* [Task statement]
Print out every line of the material exactly. Include no pictures.

===== The input

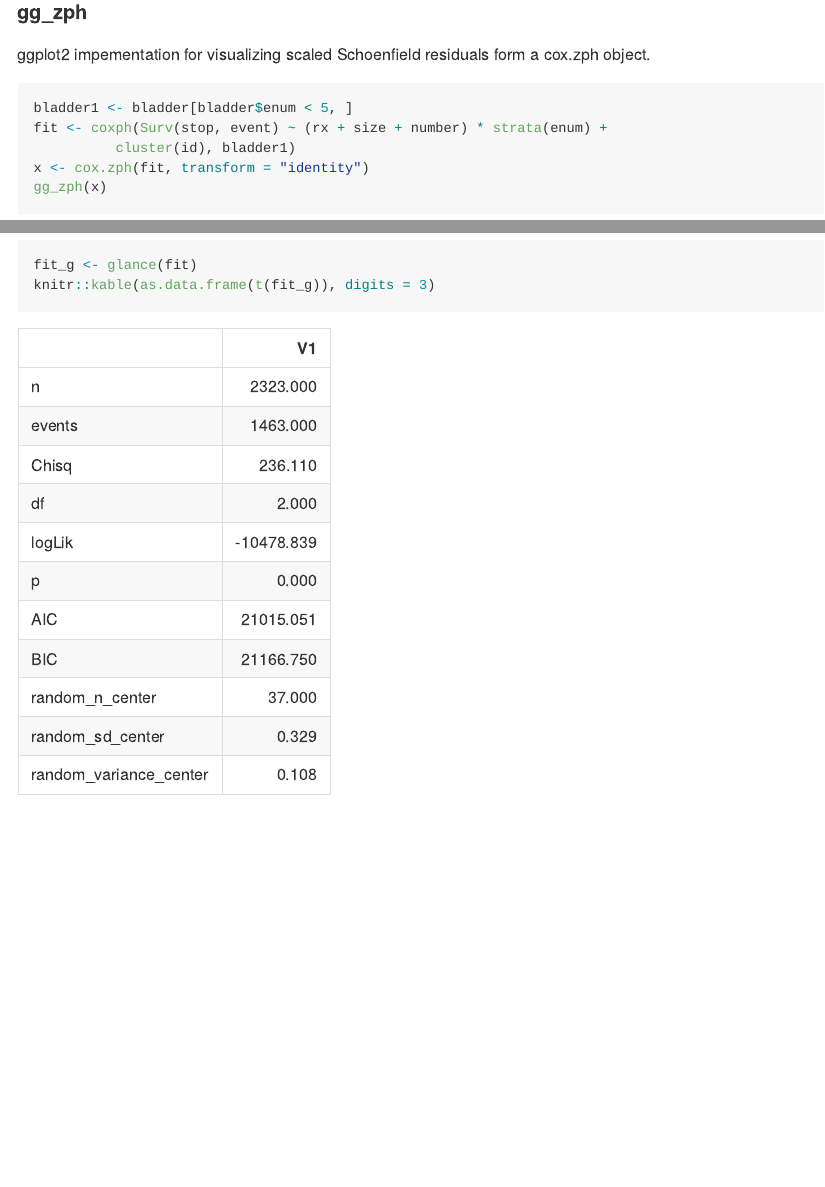
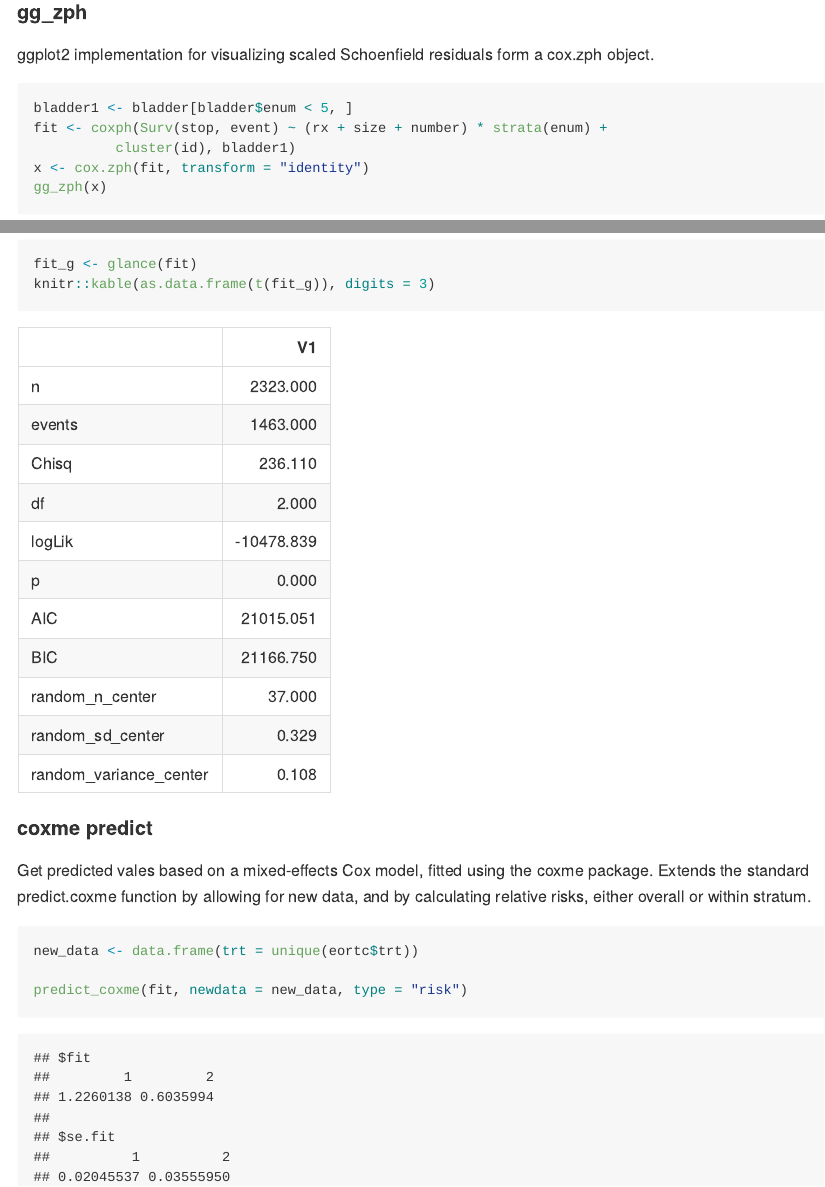
Before and after one commit to junkka/ehahelper, an R Markdown document (README.Rmd): the page in a window 1100 px wide, from 710 px down, and a second part further down, joined at a grey line. The pictures show the output file README.md that the author committed with the source, drawn offline in the style of GitHub.

Commit message:
predict_coxme description

````diff
--- a/README.Rmd
+++ b/README.Rmd
@@ -34,7 +34,7 @@ ggplot(ggsurv(surv_object), aes(time, surv, color=strata)) + geom_step()
 
 #### gg_zph
 
-ggplot2 impementation for visualizing scaled Schoenfield residuals form a cox.zph object.
+ggplot2 implementation for visualizing scaled Schoenfield residuals form a cox.zph object.
 
 ```{r gg_zph}
 bladder1 <- bladder[bladder$enum < 5, ]
@@ -61,3 +61,14 @@ knitr::kable(tidy(fit, exp = T), digits = 3)
 fit_g <- glance(fit)
 knitr::kable(as.data.frame(t(fit_g)), digits = 3)
 ```
+
+
+#### coxme predict
+
+Get predicted vales based on a mixed-effects Cox model, fitted using the coxme package. Extends the standard predict.coxme function by allowing for new data, and by calculating relative risks, either overall or within stratum.
+
+```{r}
+new_data <- data.frame(trt = unique(eortc$trt))
+
+predict_coxme(fit, newdata = new_data, type = "risk")
+```
````
Also changed, not shown: README.md.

==========

* [Exercise solution]
Before and after one commit to junkka/ehahelper, an R Markdown document (README.Rmd): the page in a window 1100 px wide, from 710 px down, and a second part further down, joined at a grey line. The pictures show the output file README.md that the author committed with the source, drawn offline in the style of GitHub.

Commit message:
predict_coxme description

````diff
--- a/README.Rmd
+++ b/README.Rmd
@@ -34,7 +34,7 @@ ggplot(ggsurv(surv_object), aes(time, surv, color=strata)) + geom_step()
 
 #### gg_zph
 
-ggplot2 impementation for visualizing scaled Schoenfield residuals form a cox.zph object.
+ggplot2 implementation for visualizing scaled Schoenfield residuals form a cox.zph object.
 
 ```{r gg_zph}
 bladder1 <- bladder[bladder$enum < 5, ]
@@ -61,3 +61,14 @@ knitr::kable(tidy(fit, exp = T), digits = 3)
 fit_g <- glance(fit)
 knitr::kable(as.data.frame(t(fit_g)), digits = 3)
 ```
+
+
+#### coxme predict
+
+Get predicted vales based on a mixed-effects Cox model, fitted using the coxme package. Extends the standard predict.coxme function by allowing for new data, and by calculating relative risks, either overall or within stratum.
+
+```{r}
+new_data <- data.frame(trt = unique(eortc$trt))
+
+predict_coxme(fit, newdata = new_data, type = "risk")
+```
````
Also changed, not shown: README.md.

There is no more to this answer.